Fast forward to today. Our day began as many have recently with Hamp going to walk/jog before the day got away from him. He hit the weight room for a few reps on some basic things and came back to the apartment to sit on the balcony and cool off. Unbeknownst to me, he started not feeling quite right, but he came in anyway and took a shower. I heard the water turn off and about five minutes later went back into our bedroom area to ask him about the grocery list I was creating. I found him on the floor by the toilet awake, but uncomfortable and feeling sick. Of course, that shocked me but I have found myself on the floor by the toilet before when things weren't going well intestinally so I didn't think a whole lot about it. He doesn't like to be bothered when he's not well, so after making sure he was somewhat OK, I left him for about 5-10 minutes. When I came back, nothing had changed and I decided that it was time to try and get some specifics. As I questioned him again for a description of how he felt and what was going on, all he could really say was that he just felt sick and like he had indigestion. At that word, the light bulb went on and I asked him if his chest felt tight. When he said it did, I realized he was likely having a heart attack. I then told him we were going to the emergency room and questioned whether he could ride in the car or if we needed to call an ambulance.
Side note - health care professionals will probably and possibly rightfully so fuss at me for the decision I then made. Since I knew where a hospital was and how to get there and that it was only five minutes away and that we live in a gated apartment complex that would take time to talk an emergency vehicle through, I opted to drive him.
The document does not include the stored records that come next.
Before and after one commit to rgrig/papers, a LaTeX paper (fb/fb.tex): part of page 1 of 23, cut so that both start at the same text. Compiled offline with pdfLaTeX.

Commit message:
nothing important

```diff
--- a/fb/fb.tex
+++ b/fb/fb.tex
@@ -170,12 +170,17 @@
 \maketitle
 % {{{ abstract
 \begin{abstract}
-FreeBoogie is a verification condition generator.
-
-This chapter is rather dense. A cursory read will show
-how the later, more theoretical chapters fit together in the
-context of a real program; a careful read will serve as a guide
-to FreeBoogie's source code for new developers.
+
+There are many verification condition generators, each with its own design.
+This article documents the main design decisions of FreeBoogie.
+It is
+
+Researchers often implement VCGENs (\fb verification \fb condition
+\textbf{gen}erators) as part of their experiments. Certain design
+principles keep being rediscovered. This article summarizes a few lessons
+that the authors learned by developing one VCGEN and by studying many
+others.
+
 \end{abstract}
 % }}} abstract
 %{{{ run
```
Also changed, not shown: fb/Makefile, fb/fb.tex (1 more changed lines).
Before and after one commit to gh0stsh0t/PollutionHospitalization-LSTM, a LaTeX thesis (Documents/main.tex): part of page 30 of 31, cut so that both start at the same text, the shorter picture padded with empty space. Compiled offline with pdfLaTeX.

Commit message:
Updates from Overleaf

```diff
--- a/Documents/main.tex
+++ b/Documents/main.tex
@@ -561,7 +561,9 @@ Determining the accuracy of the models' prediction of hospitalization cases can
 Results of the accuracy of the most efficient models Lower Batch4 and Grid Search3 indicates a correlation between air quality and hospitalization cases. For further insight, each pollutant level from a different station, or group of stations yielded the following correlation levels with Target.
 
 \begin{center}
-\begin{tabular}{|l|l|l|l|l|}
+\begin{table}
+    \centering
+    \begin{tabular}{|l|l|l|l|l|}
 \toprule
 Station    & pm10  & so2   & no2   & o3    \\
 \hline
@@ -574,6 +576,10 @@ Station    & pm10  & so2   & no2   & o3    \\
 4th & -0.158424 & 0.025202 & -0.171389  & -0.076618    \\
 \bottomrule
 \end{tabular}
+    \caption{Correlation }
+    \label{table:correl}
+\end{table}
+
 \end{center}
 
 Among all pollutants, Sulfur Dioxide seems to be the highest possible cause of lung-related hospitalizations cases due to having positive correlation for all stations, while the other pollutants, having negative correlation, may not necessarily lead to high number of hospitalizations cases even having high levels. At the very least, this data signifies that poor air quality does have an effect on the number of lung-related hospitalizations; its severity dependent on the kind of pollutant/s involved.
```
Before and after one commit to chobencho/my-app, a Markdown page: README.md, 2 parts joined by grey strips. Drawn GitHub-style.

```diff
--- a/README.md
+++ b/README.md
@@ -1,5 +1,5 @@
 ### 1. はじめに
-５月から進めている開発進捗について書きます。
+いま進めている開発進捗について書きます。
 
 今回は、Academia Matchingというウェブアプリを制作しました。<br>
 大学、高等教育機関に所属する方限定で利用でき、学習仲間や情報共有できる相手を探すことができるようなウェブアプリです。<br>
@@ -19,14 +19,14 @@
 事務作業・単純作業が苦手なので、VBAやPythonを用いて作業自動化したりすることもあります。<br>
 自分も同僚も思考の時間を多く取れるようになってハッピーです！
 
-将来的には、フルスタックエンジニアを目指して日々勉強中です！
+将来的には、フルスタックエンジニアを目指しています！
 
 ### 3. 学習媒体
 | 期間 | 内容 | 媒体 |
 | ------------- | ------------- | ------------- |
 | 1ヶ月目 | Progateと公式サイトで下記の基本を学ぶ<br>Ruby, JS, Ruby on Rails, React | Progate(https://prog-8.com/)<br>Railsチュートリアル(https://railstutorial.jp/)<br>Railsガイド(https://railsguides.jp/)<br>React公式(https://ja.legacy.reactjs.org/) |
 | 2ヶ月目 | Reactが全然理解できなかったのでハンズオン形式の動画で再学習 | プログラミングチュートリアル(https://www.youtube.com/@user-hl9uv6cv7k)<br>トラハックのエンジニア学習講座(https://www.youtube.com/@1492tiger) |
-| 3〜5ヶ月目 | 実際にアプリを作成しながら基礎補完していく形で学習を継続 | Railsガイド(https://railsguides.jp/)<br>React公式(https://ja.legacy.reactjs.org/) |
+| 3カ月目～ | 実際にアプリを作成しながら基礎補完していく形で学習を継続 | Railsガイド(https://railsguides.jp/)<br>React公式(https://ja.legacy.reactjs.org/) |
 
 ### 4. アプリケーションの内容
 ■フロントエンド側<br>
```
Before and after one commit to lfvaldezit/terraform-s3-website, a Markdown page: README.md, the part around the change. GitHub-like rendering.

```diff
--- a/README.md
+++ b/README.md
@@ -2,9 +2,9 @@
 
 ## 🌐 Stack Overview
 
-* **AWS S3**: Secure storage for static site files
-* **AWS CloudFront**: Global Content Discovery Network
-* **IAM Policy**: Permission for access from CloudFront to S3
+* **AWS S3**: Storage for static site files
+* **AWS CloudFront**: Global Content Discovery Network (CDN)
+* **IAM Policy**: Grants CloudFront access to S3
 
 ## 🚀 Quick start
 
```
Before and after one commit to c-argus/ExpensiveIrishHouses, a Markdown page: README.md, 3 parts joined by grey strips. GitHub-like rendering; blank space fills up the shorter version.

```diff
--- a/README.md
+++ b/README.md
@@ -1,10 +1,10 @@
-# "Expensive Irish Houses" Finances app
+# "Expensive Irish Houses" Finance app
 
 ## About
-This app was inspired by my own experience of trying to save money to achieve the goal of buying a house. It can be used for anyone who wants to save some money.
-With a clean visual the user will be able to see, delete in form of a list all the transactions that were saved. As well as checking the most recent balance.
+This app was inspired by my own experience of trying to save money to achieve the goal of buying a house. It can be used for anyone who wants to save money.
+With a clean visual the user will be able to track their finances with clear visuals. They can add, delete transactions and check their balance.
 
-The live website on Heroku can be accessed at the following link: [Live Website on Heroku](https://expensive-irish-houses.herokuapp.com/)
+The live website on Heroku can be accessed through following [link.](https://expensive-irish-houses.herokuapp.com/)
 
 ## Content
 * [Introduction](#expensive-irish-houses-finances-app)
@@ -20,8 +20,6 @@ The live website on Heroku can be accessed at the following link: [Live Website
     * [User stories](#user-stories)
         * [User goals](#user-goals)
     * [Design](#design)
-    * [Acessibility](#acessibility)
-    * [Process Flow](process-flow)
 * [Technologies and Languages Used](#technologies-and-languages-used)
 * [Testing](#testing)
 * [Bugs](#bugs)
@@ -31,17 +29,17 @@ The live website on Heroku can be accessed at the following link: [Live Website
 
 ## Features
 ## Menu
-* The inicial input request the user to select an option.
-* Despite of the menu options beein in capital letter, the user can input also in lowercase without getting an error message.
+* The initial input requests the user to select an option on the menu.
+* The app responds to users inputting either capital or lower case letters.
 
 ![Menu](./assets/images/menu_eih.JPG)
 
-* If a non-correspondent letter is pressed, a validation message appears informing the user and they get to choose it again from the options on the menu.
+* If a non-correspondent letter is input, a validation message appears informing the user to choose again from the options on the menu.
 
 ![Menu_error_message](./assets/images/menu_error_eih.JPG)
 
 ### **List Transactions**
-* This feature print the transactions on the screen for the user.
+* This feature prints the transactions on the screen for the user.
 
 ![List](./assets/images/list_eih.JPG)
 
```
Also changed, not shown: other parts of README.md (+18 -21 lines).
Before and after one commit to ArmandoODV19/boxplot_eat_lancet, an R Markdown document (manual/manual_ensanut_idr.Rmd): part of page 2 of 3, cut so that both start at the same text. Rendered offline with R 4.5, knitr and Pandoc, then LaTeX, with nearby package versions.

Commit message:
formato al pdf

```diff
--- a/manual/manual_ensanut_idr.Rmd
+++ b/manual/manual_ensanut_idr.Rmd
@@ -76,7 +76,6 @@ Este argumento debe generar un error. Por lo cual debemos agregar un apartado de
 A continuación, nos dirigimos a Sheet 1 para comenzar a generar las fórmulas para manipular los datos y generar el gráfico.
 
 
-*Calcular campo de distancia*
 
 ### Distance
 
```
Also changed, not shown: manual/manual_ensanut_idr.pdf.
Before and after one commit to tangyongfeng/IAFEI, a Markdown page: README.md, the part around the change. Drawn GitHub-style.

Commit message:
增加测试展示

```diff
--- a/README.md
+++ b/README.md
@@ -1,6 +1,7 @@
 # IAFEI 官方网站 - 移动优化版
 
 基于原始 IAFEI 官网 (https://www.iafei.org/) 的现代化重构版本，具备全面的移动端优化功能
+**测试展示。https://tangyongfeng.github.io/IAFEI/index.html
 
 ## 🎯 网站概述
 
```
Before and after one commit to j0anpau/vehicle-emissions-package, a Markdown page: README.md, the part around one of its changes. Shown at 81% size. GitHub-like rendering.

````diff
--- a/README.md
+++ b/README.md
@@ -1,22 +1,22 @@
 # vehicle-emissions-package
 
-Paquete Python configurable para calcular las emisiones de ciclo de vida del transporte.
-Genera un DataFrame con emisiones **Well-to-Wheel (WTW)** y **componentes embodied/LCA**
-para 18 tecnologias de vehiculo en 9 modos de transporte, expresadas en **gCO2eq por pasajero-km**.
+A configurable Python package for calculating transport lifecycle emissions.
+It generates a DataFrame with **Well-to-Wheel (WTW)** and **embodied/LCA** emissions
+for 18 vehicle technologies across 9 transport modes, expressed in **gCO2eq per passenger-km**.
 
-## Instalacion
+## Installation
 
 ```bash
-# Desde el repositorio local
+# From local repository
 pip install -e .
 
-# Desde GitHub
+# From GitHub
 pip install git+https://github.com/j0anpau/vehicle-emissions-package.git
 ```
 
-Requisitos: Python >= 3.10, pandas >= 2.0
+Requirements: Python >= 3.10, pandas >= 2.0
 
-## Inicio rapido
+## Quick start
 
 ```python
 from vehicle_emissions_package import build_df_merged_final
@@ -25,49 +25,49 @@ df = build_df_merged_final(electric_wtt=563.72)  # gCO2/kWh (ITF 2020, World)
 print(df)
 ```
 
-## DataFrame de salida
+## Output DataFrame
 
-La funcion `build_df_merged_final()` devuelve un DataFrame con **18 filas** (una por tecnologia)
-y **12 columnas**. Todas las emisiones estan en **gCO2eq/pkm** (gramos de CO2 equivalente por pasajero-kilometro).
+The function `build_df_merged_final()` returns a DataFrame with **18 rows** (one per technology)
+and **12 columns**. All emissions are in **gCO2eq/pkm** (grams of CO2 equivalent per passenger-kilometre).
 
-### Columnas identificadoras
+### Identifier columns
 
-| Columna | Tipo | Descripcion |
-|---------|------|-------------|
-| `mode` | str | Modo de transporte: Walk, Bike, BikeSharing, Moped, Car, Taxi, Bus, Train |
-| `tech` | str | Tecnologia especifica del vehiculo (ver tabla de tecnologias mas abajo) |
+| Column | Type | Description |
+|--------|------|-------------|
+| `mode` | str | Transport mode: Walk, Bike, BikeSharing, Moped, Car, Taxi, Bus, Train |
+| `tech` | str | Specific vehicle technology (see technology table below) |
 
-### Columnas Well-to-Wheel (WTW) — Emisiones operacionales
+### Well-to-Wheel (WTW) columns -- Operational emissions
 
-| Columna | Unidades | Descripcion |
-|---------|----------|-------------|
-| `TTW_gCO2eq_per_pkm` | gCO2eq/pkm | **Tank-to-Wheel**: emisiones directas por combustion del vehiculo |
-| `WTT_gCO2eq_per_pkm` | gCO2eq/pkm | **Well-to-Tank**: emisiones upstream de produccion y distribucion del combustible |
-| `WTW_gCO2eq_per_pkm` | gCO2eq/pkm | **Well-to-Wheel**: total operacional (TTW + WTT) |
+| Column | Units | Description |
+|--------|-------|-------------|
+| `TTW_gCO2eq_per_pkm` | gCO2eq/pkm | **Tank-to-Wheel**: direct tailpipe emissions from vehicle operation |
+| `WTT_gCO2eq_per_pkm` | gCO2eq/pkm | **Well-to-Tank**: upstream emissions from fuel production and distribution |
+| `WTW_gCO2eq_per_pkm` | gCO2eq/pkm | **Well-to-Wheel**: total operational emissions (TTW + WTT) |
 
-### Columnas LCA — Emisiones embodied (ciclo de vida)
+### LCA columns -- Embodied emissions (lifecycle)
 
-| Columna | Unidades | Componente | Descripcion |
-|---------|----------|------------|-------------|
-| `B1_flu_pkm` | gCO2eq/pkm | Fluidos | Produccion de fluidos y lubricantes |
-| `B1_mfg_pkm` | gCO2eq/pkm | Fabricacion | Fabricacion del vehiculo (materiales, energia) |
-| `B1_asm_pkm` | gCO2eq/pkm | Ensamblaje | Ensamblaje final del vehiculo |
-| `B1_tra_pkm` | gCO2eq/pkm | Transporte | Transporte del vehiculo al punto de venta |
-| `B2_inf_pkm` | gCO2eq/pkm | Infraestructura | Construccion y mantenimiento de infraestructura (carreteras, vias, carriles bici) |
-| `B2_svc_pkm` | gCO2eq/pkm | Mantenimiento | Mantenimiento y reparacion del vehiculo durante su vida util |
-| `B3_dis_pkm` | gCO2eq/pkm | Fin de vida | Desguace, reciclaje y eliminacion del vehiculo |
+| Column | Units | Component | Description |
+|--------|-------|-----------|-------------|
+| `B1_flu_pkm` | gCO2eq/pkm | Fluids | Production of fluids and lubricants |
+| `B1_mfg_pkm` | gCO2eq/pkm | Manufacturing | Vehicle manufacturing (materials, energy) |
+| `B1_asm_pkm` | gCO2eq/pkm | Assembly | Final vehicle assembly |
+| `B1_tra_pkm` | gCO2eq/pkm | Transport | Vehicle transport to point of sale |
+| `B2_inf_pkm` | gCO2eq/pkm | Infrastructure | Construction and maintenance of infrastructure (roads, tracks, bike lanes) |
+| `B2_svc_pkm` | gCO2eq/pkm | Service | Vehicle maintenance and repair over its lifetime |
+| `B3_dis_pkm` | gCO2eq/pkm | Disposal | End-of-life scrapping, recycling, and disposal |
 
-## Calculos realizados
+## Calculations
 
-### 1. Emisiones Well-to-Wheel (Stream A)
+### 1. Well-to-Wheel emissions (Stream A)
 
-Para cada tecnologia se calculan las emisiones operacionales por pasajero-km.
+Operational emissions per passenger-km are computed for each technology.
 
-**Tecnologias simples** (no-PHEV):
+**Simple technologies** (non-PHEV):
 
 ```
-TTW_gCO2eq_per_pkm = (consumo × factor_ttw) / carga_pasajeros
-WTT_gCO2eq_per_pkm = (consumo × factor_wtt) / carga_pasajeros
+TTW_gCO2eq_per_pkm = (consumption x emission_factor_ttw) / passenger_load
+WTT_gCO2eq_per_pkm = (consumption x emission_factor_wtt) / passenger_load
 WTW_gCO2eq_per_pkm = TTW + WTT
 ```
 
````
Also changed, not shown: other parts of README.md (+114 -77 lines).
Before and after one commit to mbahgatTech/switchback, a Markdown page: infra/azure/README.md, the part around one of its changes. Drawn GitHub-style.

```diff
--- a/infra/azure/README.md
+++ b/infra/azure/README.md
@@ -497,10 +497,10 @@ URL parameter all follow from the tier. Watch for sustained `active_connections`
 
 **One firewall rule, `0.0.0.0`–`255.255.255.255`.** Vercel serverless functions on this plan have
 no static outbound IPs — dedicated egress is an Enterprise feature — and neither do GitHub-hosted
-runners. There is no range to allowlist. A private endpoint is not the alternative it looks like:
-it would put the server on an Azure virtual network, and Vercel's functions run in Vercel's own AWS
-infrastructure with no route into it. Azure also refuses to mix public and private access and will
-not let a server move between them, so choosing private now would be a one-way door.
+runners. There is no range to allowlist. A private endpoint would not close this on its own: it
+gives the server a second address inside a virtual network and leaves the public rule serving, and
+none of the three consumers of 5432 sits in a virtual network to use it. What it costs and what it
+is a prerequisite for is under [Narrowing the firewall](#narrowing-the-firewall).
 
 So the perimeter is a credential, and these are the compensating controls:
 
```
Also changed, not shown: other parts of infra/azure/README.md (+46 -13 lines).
When we got to the emergency room and got to the window, the girl at the desk asked what was wrong. I told her I thought my husband was having a heart attack and from that point on, things moved in hyper-speed. In the three minutes I was gone to move the car, they had gathered five or six people and they were surrounding Hamp doing their respective jobs. It was fascinating to watch their urgent, yet controlled quickness as they worked. One of them even checked on me in my chair nearby to make sure I was OK as I sat observing everything. As soon as I heard them confirm the heart attack with the EKG, I knew he would be getting a heart catheterization to try and clear the blockage. Sure enough, within a few minutes, the cardiologist arrived, the cath team arrived, and Hamp was wheeled away. I was directed to a waiting room where I was to wait for them to either complete the procedure or let me know he'd be going for surgery somewhere else.
Side note number two - turning on the light in a dark waiting room and sitting alone in a city you've lived in for four weeks and where you don't know a soul is one of the more surreal things I've done in my life so far.
As you can imagine, I had people to contact to let them know what was going on. I also realized that as hard as it is to receive those phone calls, it's just as hard to make them. Word began to get out and people began to pray. And that's when I realized I had been right all those years ago - geography can be highly overrated.
I've grieved more in the last four years over the relocation of our family in its various ways and the loss of life as I thought it would be than I have in my entire life. Yet in that waiting room this morning, I felt upheld and surrounded as if you had been there physically. In fact, before anybody even knew to be praying, God was already at work keeping me calm and Hamp at peace. When I questioned him later, he said he never felt afraid or worried during the whole process of everything that transpired.
Don't get me wrong - if I could live in the same town with our kids and our family and friends, I'd do so in a heartbeat. But that's not what God has chosen for us right now and today I learned that it's OK. He is here and you are here...because what God has joined together will never be separated.
Whenever you read this, take a minute and hug your loved ones a little tighter and if things aren't good with somebody, then make it good. You never know when your day might start off normal only to discover that it will end with a new normal in its place.